(RECORDS FOR THIS EXERCISE)

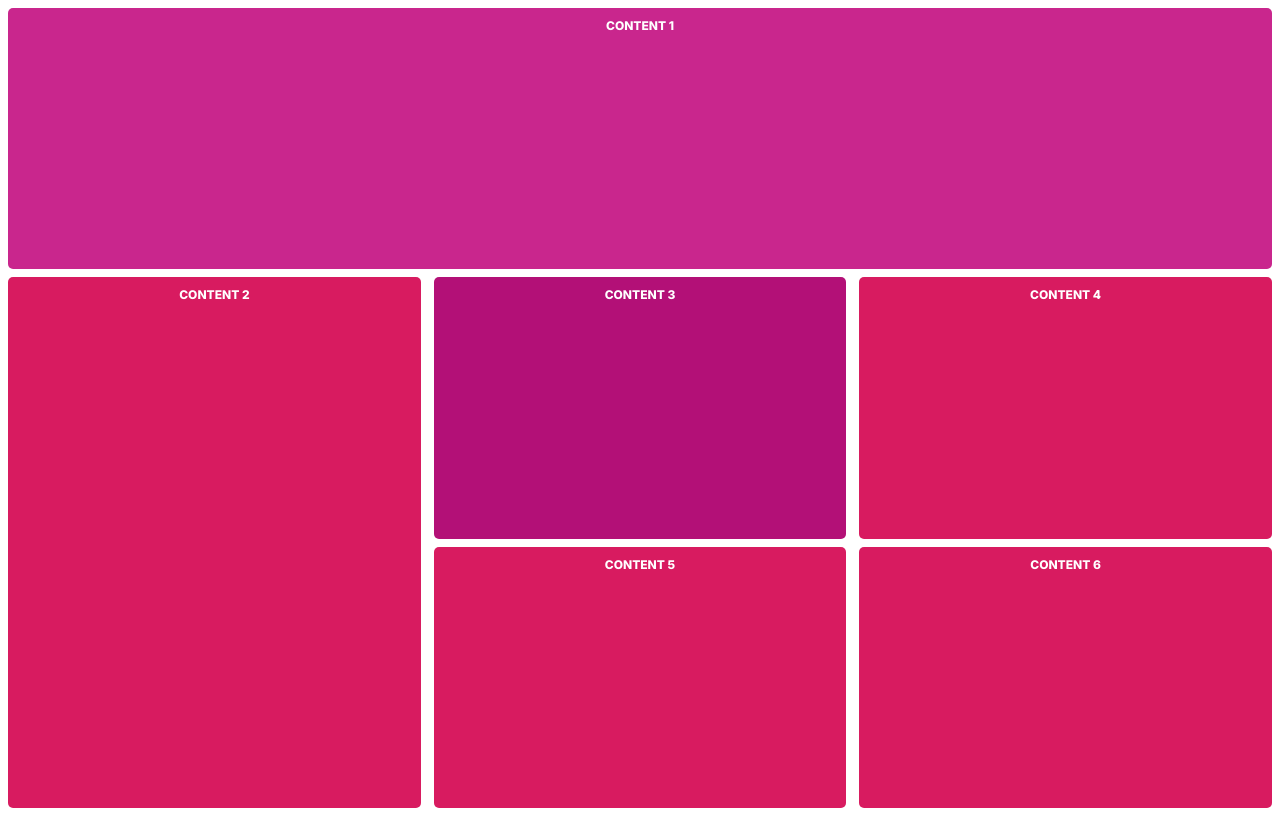
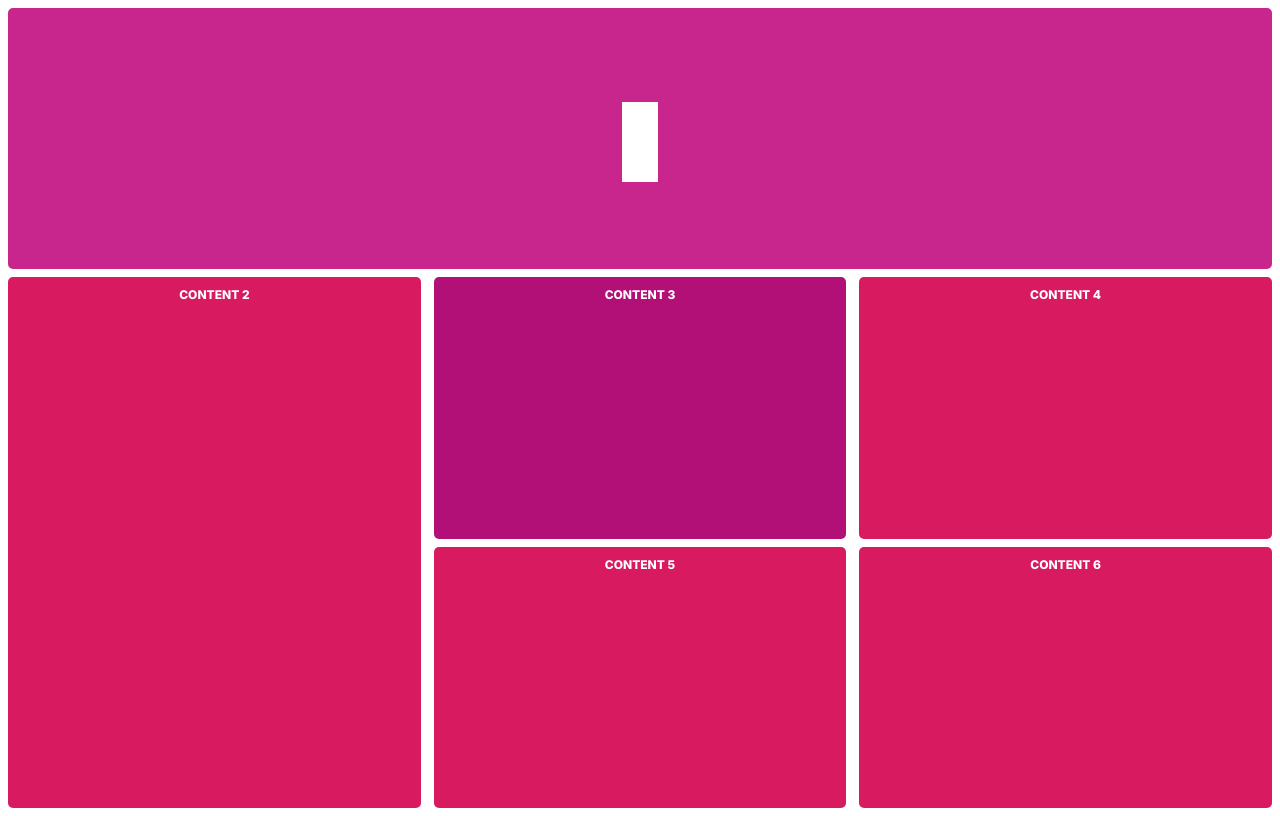
Before and after one commit to Aintripin/css_grid_v00000, a plain HTML site: page index.html in a window 1280 px wide. Drawn offline with Linux system fonts and the light colour scheme.

Commit message:
final touches

```diff
--- a/index.html
+++ b/index.html
@@ -10,7 +10,12 @@
 </head>
 <body>
     <div class="container">
-        <div id="content1">Content 1</div>
+        <div id="content1">
+            <div id="nested1"></div>
+            <div id="nested2"></div>
+            <div id="nested3"></div>
+            <div id="nested4"></div>
+        </div>
         <div id="content2">Content 2</div>
         <div id="content3">Content 3</div>
         <div id="content4">Content 4</div>
--- a/styles.scss
+++ b/styles.scss
@@ -32,6 +32,22 @@
     padding-top: var(--padding);
     // grid-column: 1/3;
     grid-area: content1;
+    display: grid;
+    grid-template-columns: repeat(3, 10px);
+    grid-template-rows: minmax(50px, 80px);
+    grid-gap: .2rem;
+    justify-content: center;
+    align-content: center;
+}
+
+#content1 > div {
+    background-color: white;
+    // width: 20px;
+    // height: 20px;
+}
+
+#nested1{
+    grid-column: 1/4;
 }
 
 #content2 {
```
Also changed, not shown: styles.css, 1 other file.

(End RECORDS FOR THIS EXERCISE)

● EXERCISE INSTRUCTIONS:
Please return all lines from the records that hold the word "html".

● TASK RESPONSE:
Before and after one commit to Aintripin/css_grid_v00000, a plain HTML site: page index.html in a window 1280 px wide. Drawn offline with Linux system fonts and the light colour scheme.
--- a/index.html
+++ b/index.html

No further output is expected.